Material shown:
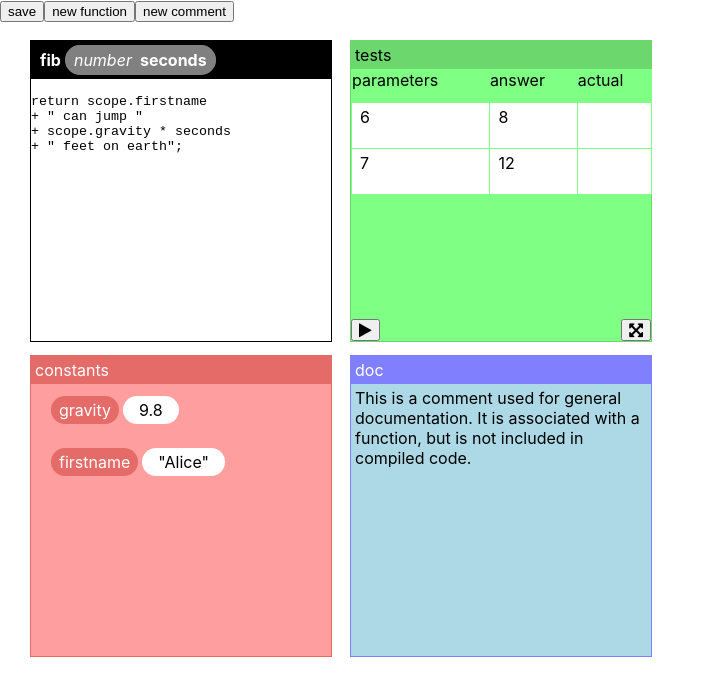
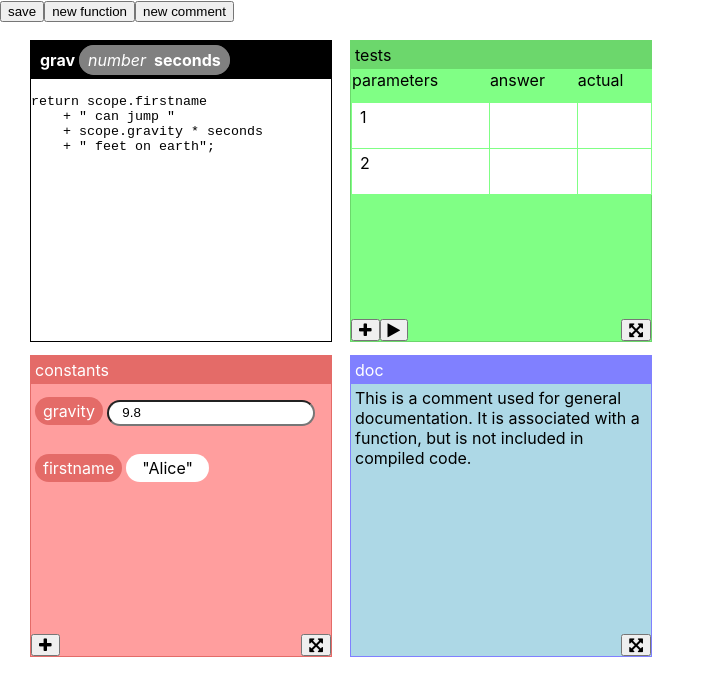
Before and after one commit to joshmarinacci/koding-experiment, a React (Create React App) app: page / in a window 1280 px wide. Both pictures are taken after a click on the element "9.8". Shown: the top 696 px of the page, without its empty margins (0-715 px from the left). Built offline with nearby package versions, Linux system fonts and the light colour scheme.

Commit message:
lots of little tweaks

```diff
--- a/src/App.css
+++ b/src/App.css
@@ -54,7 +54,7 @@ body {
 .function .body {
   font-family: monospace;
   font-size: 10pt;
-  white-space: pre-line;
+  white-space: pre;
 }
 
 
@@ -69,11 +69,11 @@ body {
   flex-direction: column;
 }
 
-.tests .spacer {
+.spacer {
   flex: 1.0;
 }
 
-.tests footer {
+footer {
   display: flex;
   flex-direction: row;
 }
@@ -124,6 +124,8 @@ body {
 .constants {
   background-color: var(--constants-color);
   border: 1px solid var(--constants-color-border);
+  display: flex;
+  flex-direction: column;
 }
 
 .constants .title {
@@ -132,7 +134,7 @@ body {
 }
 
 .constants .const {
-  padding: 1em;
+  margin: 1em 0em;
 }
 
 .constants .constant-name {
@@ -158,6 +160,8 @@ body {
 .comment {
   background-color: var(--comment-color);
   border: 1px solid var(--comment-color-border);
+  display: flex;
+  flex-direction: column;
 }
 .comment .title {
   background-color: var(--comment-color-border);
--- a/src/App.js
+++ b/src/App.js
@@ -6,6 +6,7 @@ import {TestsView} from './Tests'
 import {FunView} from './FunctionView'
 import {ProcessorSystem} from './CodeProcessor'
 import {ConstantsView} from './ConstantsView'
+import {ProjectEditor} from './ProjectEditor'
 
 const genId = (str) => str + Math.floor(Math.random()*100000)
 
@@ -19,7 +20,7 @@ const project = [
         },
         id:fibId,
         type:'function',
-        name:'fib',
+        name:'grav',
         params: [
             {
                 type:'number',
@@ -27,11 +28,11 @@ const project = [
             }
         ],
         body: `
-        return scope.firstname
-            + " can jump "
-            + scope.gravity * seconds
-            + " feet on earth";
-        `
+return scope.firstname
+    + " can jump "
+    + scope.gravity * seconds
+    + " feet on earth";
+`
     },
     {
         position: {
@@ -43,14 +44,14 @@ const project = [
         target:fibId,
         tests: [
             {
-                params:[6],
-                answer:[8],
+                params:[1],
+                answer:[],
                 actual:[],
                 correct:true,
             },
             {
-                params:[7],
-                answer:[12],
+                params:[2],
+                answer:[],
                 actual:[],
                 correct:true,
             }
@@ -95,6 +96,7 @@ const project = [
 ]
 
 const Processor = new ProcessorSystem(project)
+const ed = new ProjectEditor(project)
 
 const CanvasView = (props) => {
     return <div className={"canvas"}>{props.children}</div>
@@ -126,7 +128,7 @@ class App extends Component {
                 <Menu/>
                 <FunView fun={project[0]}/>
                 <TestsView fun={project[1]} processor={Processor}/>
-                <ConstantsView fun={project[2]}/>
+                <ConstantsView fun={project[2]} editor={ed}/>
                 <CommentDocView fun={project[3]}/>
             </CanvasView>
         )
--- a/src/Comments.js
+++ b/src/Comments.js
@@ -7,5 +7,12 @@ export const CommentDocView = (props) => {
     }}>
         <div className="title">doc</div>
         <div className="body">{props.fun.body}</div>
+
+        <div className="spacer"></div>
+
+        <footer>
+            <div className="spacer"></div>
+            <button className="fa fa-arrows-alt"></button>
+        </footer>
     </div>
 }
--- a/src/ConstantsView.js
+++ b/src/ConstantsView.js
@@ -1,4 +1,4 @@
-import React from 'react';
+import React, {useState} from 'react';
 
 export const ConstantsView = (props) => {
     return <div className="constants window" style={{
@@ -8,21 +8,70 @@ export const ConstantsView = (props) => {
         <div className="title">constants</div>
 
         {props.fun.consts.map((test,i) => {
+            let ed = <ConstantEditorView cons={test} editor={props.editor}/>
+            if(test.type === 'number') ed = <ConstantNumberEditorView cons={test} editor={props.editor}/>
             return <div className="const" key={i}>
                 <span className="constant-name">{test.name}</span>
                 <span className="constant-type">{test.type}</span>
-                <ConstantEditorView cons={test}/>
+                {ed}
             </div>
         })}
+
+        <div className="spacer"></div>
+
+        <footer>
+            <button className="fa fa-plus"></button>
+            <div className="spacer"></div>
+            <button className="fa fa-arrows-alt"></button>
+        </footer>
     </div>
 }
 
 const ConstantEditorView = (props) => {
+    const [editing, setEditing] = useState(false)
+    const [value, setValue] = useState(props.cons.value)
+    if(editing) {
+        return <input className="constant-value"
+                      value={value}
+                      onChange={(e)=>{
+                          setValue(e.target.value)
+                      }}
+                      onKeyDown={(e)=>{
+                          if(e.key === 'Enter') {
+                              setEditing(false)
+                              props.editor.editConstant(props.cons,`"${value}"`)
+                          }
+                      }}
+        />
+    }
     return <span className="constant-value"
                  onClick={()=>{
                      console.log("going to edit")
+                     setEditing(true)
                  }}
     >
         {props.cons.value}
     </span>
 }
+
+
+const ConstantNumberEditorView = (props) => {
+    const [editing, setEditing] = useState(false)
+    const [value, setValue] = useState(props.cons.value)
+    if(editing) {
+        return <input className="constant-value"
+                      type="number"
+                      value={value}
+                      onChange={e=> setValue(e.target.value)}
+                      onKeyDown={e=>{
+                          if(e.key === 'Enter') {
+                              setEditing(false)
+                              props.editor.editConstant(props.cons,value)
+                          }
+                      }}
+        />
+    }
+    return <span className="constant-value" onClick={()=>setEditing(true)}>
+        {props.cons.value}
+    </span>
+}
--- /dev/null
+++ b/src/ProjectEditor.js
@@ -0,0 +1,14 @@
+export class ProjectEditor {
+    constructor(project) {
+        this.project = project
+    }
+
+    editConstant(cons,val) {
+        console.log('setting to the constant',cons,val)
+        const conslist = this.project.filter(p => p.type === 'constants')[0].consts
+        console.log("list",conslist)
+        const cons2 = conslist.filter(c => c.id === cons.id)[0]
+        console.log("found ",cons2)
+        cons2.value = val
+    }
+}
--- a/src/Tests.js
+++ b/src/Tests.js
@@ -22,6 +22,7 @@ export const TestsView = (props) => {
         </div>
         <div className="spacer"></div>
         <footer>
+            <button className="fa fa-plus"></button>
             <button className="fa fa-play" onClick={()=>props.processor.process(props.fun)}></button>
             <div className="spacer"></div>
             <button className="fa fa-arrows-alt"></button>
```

---

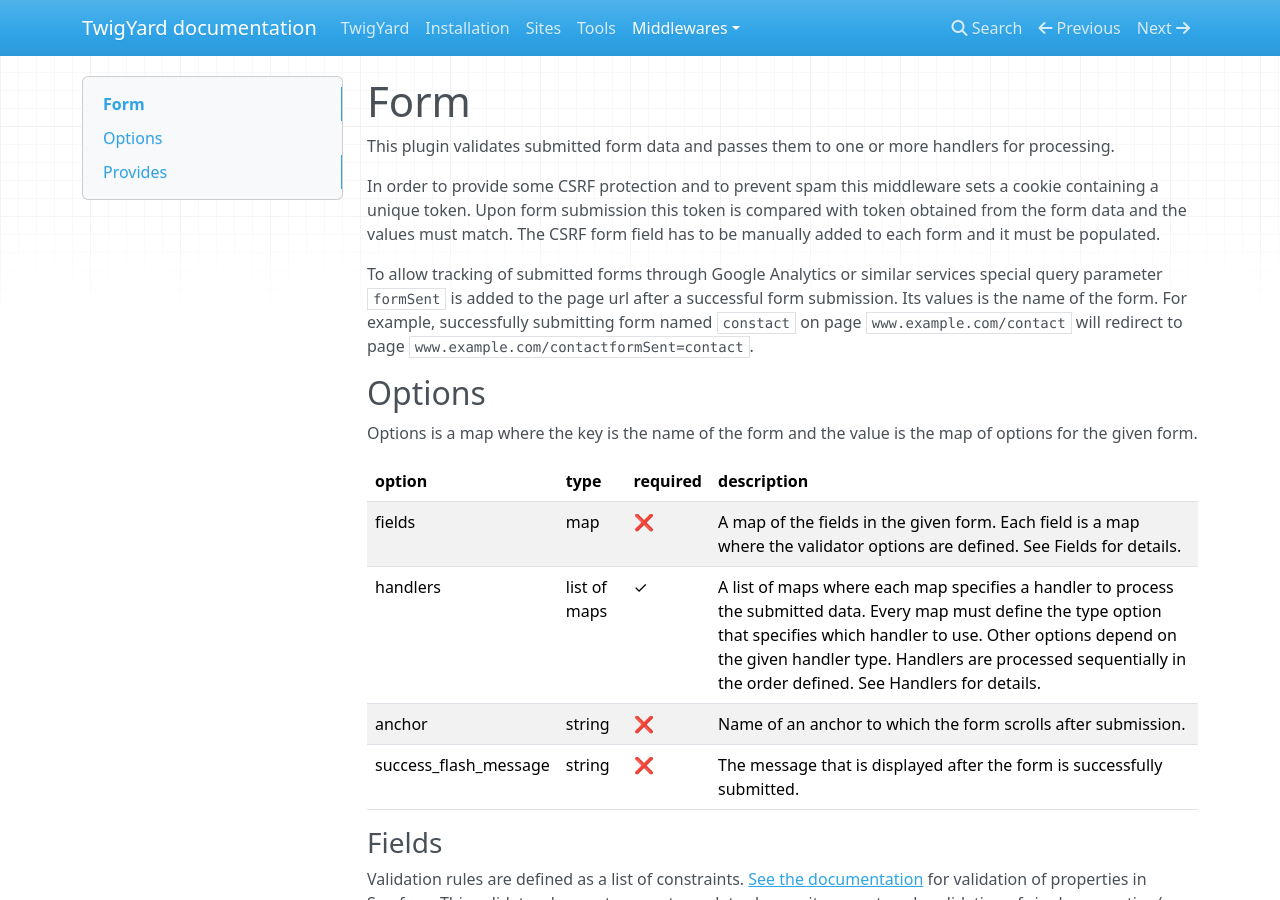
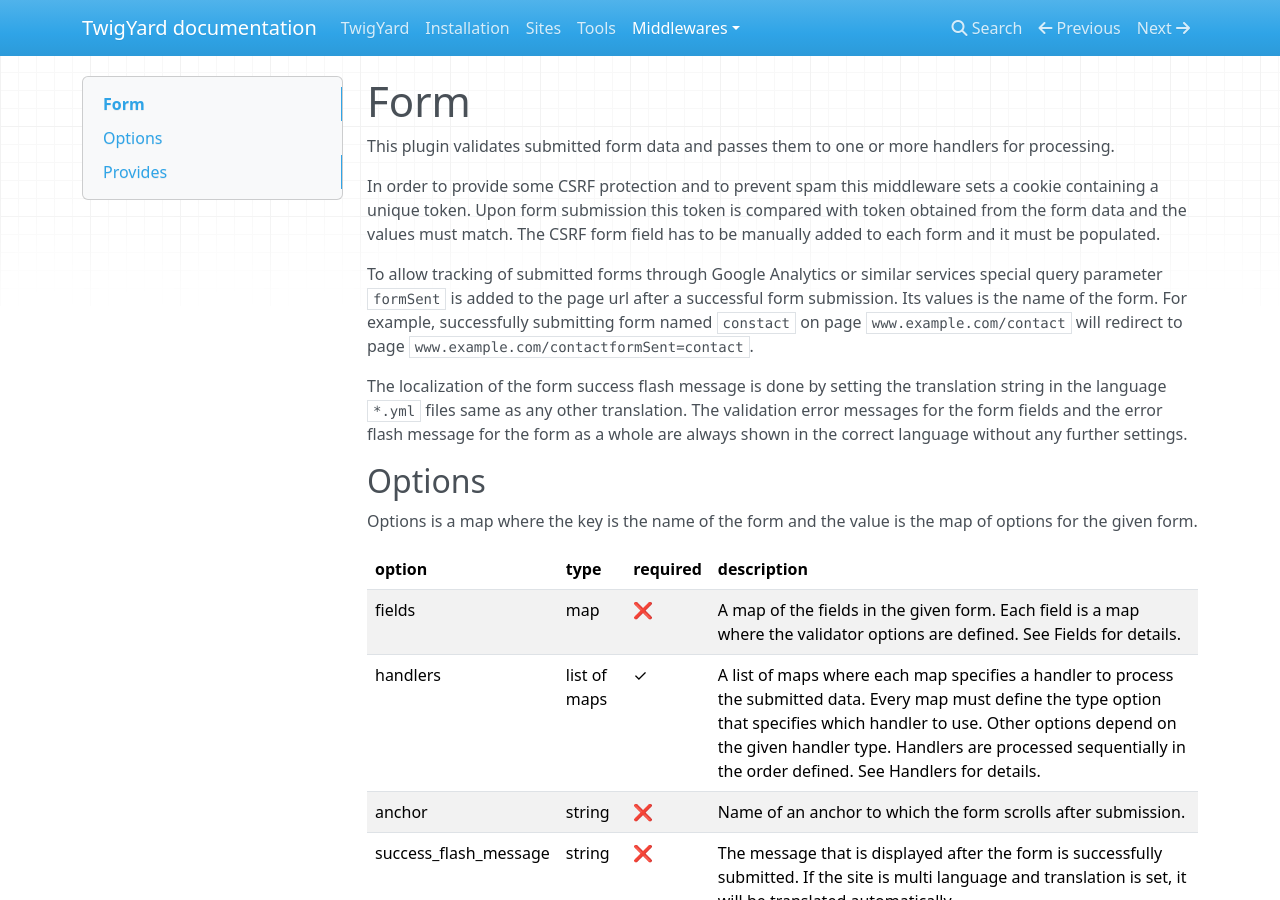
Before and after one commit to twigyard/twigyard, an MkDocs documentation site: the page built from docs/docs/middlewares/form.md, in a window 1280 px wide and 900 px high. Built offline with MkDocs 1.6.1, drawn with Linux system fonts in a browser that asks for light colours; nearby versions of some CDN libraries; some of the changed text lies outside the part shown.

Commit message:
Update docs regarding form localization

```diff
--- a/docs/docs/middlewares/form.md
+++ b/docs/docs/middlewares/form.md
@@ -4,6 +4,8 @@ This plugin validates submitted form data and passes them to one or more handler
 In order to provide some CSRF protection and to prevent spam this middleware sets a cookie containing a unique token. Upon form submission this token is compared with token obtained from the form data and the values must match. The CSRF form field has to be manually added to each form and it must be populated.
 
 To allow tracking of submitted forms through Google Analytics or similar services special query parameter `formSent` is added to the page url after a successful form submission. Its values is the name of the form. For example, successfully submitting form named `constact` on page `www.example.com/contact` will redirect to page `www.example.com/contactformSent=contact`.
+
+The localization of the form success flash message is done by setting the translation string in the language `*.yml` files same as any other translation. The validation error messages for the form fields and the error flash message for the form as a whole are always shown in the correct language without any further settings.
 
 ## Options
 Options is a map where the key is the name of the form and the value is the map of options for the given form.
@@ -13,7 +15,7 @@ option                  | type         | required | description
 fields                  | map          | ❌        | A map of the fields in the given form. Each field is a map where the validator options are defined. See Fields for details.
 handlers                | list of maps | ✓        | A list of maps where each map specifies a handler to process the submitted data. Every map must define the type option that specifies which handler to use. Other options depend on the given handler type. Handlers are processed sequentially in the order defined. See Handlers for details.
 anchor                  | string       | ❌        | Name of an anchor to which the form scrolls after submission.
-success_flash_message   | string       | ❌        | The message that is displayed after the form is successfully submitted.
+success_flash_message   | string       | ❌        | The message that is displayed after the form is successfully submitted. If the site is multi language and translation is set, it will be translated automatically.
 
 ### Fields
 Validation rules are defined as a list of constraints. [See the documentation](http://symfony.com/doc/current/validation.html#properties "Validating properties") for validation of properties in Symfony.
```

---

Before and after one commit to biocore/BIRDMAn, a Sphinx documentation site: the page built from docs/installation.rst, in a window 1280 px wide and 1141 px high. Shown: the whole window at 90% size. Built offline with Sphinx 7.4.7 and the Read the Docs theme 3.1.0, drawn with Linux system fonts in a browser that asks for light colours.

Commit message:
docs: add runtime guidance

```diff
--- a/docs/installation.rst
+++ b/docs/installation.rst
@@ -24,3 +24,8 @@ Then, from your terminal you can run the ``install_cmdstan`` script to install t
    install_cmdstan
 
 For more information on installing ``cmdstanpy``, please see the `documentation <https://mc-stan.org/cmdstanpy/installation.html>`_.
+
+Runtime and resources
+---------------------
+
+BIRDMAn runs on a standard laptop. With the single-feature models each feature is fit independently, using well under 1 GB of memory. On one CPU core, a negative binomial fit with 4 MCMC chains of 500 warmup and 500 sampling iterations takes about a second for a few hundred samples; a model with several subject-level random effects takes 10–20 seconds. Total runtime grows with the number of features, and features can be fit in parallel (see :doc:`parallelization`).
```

To do:
Which lines above contain the word "export"? List them.

Answer:
@@ -7,5 +7,12 @@ export const CommentDocView = (props) => {
 export const ConstantsView = (props) => {
@@ -8,21 +8,70 @@ export const ConstantsView = (props) => {
+export class ProjectEditor {
@@ -22,6 +22,7 @@ export const TestsView = (props) => {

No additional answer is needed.